So how do I feel these days? I’ll try to make this a bit interesting to you, my anonymous, invisible, undefined, but understanding reader.
I’m happy to know you exist, for I need you. Today is one of the times I need writing here not to feel creative or useful, but to feel a little less alone and disoriented.
Since a few days I’m extremely sentimental, emotionally fragile, unstable. Not very depressed maybe, but more like prone to weeping. In the middle of last night I twice woke up from the sadness of a dream, crying uncontrollably, tears streaming down my face. Both dreams had to do with loss, with missing something essential, with loneliness, perhaps also with some kind of nostalgia.
What did I dream about? I’ll tell you if you promise to leave Freud out of this. No Traumdeutung please. You know as well as I do that we’ve left most of that behind us.
In my first dream I was longing (and trying) to get back to home. My real home. The problem was, I couldn’t remember where it was: I did not even have a clue what it was supposed to look like. I had no idea. I was left with a gap, a void. I felt like an uprooted vagrant, overwhelmed by intense longing for a home that probably was imaginary but that I knew ought to be somewhere, should have been somewhere. Maybe around the next corner.
When I woke up crying, after switching on the light I recognized my actual bedroom and my base emotion shifted to: what is this? what am I doing here? I don’t belong! Yes, I was completely unsettled, literally.
After two hours I managed to get myself asleep again. Then my second dream came along.
In my second dream I was visited by one of my best friends, the one who killed herself two years ago. She sailed into the room in a cheerful long-time-no-see way, and immediately got into bed next to me. We started fondling. Then she began to talk.
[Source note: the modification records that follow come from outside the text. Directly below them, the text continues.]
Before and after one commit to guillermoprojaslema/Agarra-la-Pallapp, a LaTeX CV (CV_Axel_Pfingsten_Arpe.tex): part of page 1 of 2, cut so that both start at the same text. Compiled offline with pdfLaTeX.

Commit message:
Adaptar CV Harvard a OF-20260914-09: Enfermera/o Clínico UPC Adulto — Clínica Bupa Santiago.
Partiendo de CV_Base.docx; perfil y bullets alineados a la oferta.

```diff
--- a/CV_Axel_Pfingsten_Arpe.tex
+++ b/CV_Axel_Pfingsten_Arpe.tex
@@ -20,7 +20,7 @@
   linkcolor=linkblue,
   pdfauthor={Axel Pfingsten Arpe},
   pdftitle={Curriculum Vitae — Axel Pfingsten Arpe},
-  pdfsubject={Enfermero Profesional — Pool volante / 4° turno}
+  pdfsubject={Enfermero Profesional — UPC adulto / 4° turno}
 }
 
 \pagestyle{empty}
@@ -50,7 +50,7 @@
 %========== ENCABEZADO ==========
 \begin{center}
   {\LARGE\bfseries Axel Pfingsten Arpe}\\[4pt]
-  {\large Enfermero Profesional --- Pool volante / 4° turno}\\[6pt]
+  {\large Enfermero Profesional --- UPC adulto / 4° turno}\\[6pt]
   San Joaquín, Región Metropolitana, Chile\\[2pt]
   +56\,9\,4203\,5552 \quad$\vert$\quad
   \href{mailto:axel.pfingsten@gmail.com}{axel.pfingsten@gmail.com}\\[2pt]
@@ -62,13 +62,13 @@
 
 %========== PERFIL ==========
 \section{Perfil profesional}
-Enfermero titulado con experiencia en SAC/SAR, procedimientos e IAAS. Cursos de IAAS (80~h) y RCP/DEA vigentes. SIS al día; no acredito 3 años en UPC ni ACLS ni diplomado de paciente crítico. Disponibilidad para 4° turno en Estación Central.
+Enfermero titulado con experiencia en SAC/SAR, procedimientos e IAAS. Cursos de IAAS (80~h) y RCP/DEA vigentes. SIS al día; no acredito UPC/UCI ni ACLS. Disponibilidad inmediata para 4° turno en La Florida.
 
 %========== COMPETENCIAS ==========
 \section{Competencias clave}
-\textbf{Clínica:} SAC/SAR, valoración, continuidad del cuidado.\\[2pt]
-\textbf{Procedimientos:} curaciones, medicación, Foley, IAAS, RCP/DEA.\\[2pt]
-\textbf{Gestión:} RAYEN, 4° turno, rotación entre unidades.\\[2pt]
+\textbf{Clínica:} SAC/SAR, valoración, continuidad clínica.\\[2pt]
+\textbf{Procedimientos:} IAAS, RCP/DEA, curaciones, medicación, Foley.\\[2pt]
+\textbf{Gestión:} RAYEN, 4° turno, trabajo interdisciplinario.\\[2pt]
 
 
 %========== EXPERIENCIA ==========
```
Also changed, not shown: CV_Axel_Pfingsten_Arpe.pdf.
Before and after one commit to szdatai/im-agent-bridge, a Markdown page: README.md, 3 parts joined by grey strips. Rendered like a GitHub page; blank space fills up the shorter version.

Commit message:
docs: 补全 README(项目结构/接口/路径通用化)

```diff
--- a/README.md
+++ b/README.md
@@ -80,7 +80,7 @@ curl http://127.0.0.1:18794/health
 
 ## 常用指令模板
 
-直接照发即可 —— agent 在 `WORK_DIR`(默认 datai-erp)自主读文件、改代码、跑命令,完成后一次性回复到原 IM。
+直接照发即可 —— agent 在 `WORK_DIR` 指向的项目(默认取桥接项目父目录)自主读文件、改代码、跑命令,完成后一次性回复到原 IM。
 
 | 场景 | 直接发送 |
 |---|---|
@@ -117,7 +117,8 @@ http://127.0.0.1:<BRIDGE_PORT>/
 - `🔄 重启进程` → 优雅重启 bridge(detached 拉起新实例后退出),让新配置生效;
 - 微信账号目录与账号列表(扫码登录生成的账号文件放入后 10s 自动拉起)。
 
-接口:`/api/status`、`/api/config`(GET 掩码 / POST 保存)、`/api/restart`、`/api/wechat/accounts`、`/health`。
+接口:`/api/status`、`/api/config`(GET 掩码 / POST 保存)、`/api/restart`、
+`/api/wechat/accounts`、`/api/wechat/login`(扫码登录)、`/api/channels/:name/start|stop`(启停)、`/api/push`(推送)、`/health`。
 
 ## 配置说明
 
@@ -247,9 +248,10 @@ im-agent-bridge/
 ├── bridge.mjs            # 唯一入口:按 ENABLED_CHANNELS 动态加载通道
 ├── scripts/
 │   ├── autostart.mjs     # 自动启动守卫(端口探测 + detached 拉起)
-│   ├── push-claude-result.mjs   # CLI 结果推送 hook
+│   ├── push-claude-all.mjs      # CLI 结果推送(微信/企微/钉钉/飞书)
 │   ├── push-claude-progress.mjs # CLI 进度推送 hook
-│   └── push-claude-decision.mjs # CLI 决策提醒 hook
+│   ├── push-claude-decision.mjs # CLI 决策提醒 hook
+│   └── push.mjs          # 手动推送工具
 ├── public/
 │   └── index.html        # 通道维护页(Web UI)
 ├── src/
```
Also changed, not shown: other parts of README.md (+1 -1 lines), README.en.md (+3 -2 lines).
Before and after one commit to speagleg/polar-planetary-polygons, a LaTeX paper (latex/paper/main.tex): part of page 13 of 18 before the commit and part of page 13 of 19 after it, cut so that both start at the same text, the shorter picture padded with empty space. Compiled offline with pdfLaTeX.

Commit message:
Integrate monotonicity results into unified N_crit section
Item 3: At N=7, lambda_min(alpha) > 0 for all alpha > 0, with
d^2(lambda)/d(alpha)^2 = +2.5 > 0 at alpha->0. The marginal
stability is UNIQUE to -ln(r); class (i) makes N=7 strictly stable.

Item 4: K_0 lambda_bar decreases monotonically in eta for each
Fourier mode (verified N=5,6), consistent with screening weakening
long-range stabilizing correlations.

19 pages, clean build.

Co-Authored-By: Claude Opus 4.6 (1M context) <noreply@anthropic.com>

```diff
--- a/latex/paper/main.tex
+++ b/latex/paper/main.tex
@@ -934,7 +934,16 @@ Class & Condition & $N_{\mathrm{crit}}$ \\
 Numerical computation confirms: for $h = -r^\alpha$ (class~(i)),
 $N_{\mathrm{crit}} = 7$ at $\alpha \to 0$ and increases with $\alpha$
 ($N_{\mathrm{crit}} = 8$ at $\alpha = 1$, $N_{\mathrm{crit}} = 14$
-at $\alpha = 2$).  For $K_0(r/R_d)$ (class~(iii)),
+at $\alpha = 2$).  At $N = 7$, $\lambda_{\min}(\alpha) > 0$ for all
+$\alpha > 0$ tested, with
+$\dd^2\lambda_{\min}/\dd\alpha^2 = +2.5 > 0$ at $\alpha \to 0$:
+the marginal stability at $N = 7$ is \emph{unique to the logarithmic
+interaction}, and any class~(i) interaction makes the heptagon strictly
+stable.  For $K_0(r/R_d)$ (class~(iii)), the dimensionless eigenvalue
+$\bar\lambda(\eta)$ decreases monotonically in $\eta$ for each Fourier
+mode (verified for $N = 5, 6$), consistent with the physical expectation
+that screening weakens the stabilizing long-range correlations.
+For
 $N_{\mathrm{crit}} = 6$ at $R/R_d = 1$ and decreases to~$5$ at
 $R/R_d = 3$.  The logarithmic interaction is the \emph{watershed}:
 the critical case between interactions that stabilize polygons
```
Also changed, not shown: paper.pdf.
She kept talking and talking to me, happily, about the many new things she’d been doing last year. About where she was living now, about some kind of education project, about her son and her neighbors, about some chairs she’d bought for her room.
Somehow reality dawned upon me, I remembered her being dead, and woke up crying again.
Again it took me a few hours before I got back to sleep.
Today, tired after this bad night, I asked myself why such emotional instability is getting hold of me. I can easily pinpoint a few things that may have worked as triggers, such as the fact that next month I’ll be moving to another place again (a few miles from where I’m living now). Looking back over my entire life, I believe this will be my 14th move. Except for one of my childhood homes I’ve never lived anywhere for longer than five years: perhaps it’s understandable that I do miss some roots.
But when it comes to regaining some emotional control and stability, this kind of analysis or explanation does not really help. I still feel very sentimental, helplessly drifting on the waves of sad emotions, with tears that can return any moment – overwhelming and overpowering me without warning.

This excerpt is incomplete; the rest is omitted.